Well done video Mick.
Good to see your journey from where it began to where it is now. The painterly influence never goes away, it is always in the background fueling images in one way or another and it seems to push you to look further in the image making process, even though it may be doing it indirectly, such as the infrared of the black and white imagery you use, it is in itself abstraction, and just enough without drawing away from the subject matter.
Your critical references are very appropriate, I enjoyed the quote by Robert Frank. “…and it is important to see what is invisible to others.” I think this is what your work is all about: making visible to society the history of Cambodia which is slowly being buried and taken out of sight. You are making the invisible, visible. The unknown, known.
Your technical standards are very high, as it is in all your work. I would like to blame it on the Leicas, however, I know you have a solid understanding of the medium and even the best equipment in the wrong hands would show nothing. Images are crisp, well exposed, beautiful color, well composed, combined and punctuated with haunting black and white.
‘I missed my mother’ had an interesting aesthetic. The journey begins at the ‘entrance to the woods’ and ends in the mist, then hands, which I presume is those of his mother. The series you show reveals a mystical journey from earth to heaven, then seeing his mother again.
Your photojournalistic dream that you gave up because of ‘business life’ has materialized. And, with it, comes all your past experiences, your art, and creativity into a cohesive whole.
Pierre, thank you for a rather complete and perceptive set of comments. Your point about ‘making the invisible, visible’ is certainly what I am trying to do!
I have erred rather too much on discussing the project and my own artistic journey, though I think that needed to come out. I am aware that a written review should probably have more ‘critical context’, though I do appreciate you find my references in the video appropriate.
There’s still a way to go, especially in making the project happen in Cambodia, in its various forms, but it feels like progress.
As always Mick, there is wonderful consideration to your work that is matched so well by the clear eloquence of your presentation. I agree to totally with your notion to provide a complete history not only of Cambodia’s recent past, but also detailing your own journey – this sets the scene perfectly and they combine to give a strong conceptualisation of your goals. I am somewhat saddened that your artwork has come to an end, but clearly the photography has more than compensated for this!
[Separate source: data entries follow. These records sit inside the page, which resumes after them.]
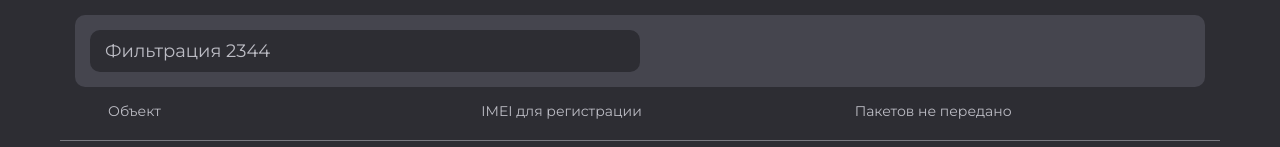
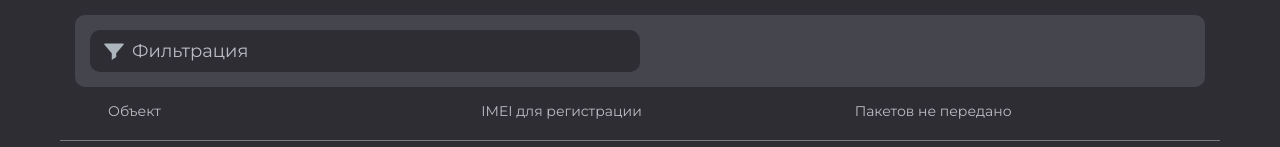
Before and after one commit to ArseniyKhal/fort-telecom, a React (Create React App) app: page / in a window 1280 px wide. Shown: the top 147 px of the page. Built offline with nearby package versions, Linux system fonts and the light colour scheme.

Commit message:
фильтрация

```diff
--- a/src/App.styles.js
+++ b/src/App.styles.js
@@ -93,13 +93,22 @@ export const SearchBG = styled.div`
   background-color: #45454e;
   padding: 15px;
   border-radius: 10px;
+  position: relative;
+`
+export const FilterSvg = styled.svg`
+  height: 24px;
+  width: 24px;
+  fill: #adb5bd;
+  position: absolute;
+  top: 50%;
+  transform: translate(50%, -50%);
 `
 export const SearchText = styled.input`
   font-family: 'Montserrat', sans-serif;
   border-radius: 10px;
   border: none;
   background: #2d2d33;
-  padding: 10px 15px;
+  padding: 10px 15px 10px 42px;
   -webkit-box-flex: 1;
   -ms-flex-positive: 1;
   font-style: normal;
--- a/src/App.tsx
+++ b/src/App.tsx
@@ -1,5 +1,6 @@
 import { ResultItem } from './components/ResultItem/ResultItem'
 import { fileData } from './data'
+import { ChangeEvent, useState } from 'react'
 import * as S from './App.styles'
 
 export interface DataType {
@@ -10,13 +11,27 @@ export interface DataType {
 }
 
 function App() {
-  const lastMap = fileData.map((el: DataType) => {
+  const [searchText, setSearchText] = useState('')
+  let List = fileData
+
+  // фильтрация
+  if (searchText) {
+    List = fileData.filter(
+      (el) =>
+        el.name.toLowerCase().includes(searchText.toLowerCase()) ||
+        el.IMEI.toLowerCase().includes(searchText.toLowerCase()),
+    )
+  }
+
+  // подсчет пакетов с отставанием
+  const slowPackets = List.filter(
+    (el: DataType) => el.value !== 0 && el.value !== undefined,
+  )
+
+  const ListMap = List.map((el: DataType) => {
     return <ResultItem key={el.id} dataItem={el}></ResultItem>
   })
 
-  const slowPackets = fileData.filter(
-    (el: DataType) => el.value !== 0 && el.value !== undefined,
-  )
   return (
     <>
       <S.GlobalStyle />
@@ -25,13 +40,16 @@ function App() {
           <S.MyComponent>
             <S.SearchSection>
               <S.SearchBG>
+                <S.FilterSvg viewBox="0 0 32 32">
+                  <path d="  M3.241,7.646L13,19v9l6-4v-5l9.759-11.354C29.315,6.996,28.848,6,27.986,6H4.014C3.152,6,2.685,6.996,3.241,7.646z" />
+                </S.FilterSvg>
                 <S.SearchText
                   type="text"
-                  placeholder="Фильтрация 2344"
-                  // value={searchText}
-                  // onChange={(e) => {
-                  //   setSearchText(e.target.value)
-                  // }}
+                  placeholder="Фильтрация"
+                  value={searchText}
+                  onChange={(e: ChangeEvent<HTMLInputElement>) => {
+                    setSearchText(e.target.value)
+                  }}
                 />
               </S.SearchBG>
             </S.SearchSection>
@@ -41,16 +59,16 @@ function App() {
               <S.ResultsTitleCol3>IMEI для регистрации</S.ResultsTitleCol3>
               <S.ResultsTitleCol4>Пакетов не передано</S.ResultsTitleCol4>
             </S.HeaderTable>
-            <S.BodyTable>{lastMap}</S.BodyTable>
+            <S.BodyTable>{ListMap}</S.BodyTable>
             <S.FooterTable>
               <S.FooterText>
-                Объектов: <span>{fileData.length}</span>
+                Объектов: <span>{List.length}</span>
               </S.FooterText>
               <S.FooterText>
                 Из них с сильным отставанием: <span>{slowPackets.length}</span>
               </S.FooterText>
               <S.FooterText>
-                Показано: <span>{fileData.length}</span>
+                Показано: <span>{List.length}</span>
               </S.FooterText>
             </S.FooterTable>
           </S.MyComponent>
--- a/src/components/ResultItem/ResultItem.tsx
+++ b/src/components/ResultItem/ResultItem.tsx
@@ -1,8 +1,10 @@
-import { useState } from 'react'
+import { ChangeEvent, MouseEvent, useState } from 'react'
 import { DataType } from '../../App'
 import * as S from './ResultItem.styles'
 
 export const ResultItem = ({ dataItem }: { dataItem: DataType }) => {
+  const [checked, setChecked] = useState(false)
+
   let colorTextValue: string
   if (dataItem.value === undefined) {
     colorTextValue = 'white'
@@ -13,14 +15,21 @@ export const ResultItem = ({ dataItem }: { dataItem: DataType }) => {
   }
   return (
     <S.ResultsItem
-    // onClick={() => handleClickUser()}
-    // style={{
-    //   height: `${isVisibleUser ? '200px' : ''}`,
-    //   gridTemplateColumns: `${isVisibleUser ? '200px 1fr ' : ''}`,
-    // }}
+      onClick={(e: MouseEvent<HTMLButtonElement>) => {
+        e.stopPropagation()
+        setChecked(!checked)
+      }}
     >
       <S.ResultsItemCol1>
-        <S.InputСheckbox type="checkbox" id={dataItem.id}></S.InputСheckbox>
+        <S.InputСheckbox
+          type="checkbox"
+          id={dataItem.id}
+          checked={checked}
+          onChange={(e: ChangeEvent<HTMLInputElement>) => {
+            e.stopPropagation()
+            setChecked(!checked)
+          }}
+        ></S.InputСheckbox>
         <S.InputLabel htmlFor={dataItem.id}></S.InputLabel>
       </S.ResultsItemCol1>
       <S.ResultsItemCol2>{dataItem.name}</S.ResultsItemCol2>
```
The sympathetic understanding demonstrated by your work (both past and present) has been beautifully underlined by your choice references that tie in so well with your intents. I was interested to hear you state that you wanted to be a photojournalist – it is that approach that comes through so very strongly in every aspect of your work. Your research project is going to be fascinating and it is pleasing to hear that you are documenting it on a host of different media, as I am certain that it will lend itself to a presentation far greater than books or photographic exhibitions.
I struggle to find anything at all negative to observe about your presentation and would battle to add constructive advice to such a rounded concept. In my humble view, you have hit the nail on the head Mick, I do very much look forward to seeing the fruits of your labours.
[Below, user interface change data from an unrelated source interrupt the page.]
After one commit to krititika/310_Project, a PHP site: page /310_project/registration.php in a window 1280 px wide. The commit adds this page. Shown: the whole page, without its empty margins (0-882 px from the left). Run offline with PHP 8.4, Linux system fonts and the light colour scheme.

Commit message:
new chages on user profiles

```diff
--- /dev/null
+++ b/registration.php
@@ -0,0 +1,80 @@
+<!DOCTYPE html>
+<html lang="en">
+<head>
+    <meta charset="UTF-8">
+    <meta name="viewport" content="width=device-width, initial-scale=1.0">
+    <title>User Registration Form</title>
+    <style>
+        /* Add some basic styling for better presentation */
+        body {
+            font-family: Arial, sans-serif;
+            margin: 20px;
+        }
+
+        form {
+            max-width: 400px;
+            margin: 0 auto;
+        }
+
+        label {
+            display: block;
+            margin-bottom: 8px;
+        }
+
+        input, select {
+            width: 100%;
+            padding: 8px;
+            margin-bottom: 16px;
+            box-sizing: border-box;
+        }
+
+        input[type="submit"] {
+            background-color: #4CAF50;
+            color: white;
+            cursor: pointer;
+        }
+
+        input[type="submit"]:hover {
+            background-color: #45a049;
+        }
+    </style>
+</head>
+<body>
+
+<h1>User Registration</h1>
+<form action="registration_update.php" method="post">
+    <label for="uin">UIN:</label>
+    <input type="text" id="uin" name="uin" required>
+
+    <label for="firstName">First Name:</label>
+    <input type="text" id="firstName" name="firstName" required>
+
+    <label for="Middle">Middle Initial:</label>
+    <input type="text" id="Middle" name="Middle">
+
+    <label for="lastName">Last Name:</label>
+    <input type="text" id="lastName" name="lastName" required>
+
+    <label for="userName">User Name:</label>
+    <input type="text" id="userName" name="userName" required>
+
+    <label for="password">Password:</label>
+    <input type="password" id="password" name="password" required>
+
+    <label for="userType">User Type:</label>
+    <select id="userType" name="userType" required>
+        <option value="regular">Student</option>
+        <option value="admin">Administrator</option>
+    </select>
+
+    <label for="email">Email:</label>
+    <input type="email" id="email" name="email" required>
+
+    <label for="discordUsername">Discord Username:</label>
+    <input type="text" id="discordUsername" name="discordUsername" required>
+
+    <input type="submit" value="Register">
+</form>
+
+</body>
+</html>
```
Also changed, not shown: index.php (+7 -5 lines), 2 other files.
Dom, thank you, very kind, and you comments help me think I am on the right track.
The project is gradually coming together, although I have to admit it does seem to grow in complexity all of the time. I am especially conscious that whilst I am ‘the photographer’, and will therefore have (and must have) my own interpretation of events, the story is not mine. It belongs to my Cambodian friends and colleagues.
Very well and clearly narrated Mick. Regarding the pending Critical Review it may be good to concise the early years and focus in more on the lead up to this current portfolio. You have some very good references in terms of practitioners but it would be good to layer your discussion with more depth both in terms of the artists you refer to and the theorists.
Why, for example, does the red in Moss’s images become so pertinent in relation to his concept, what is the symbolism of the cutouts in Remissa’s work. Referring to the writings of John Berger’s Ways of Seeing, for example, could help contextualise your own work more comprehensibly and for example the use of image and text.
Very encouraging however to see how the work has progressed from the indexical and it would be really interesting to get a deeper explanation of how your research into both theory and artists has helped drive you.
Michelle, thank you, and good to read your comments.
I think you know why, on this occasion, I spent time on the backstory. I have previously fought shy of doing too much of that, preferring to focus instead on the stories of the people I am working with, rather than in some way make the project too much ‘about me’. But, as you well know, that rather long and complex backstory, if not understood, can lead to misinterpretation, as it did in Falmouth.
In any case, whilst it is my Cambodian friend’s and colleagues story, I am responsible for its interpretation.
I totally agree that the written review will need more ‘formal’ critique.
Thanks again, and for your help in getting me to push the envelope.
That is as comprehensive an overview as you have put together and minus the artist origins and influences sections is also a very good trailer introducing the project that you might be able to use later. Good work.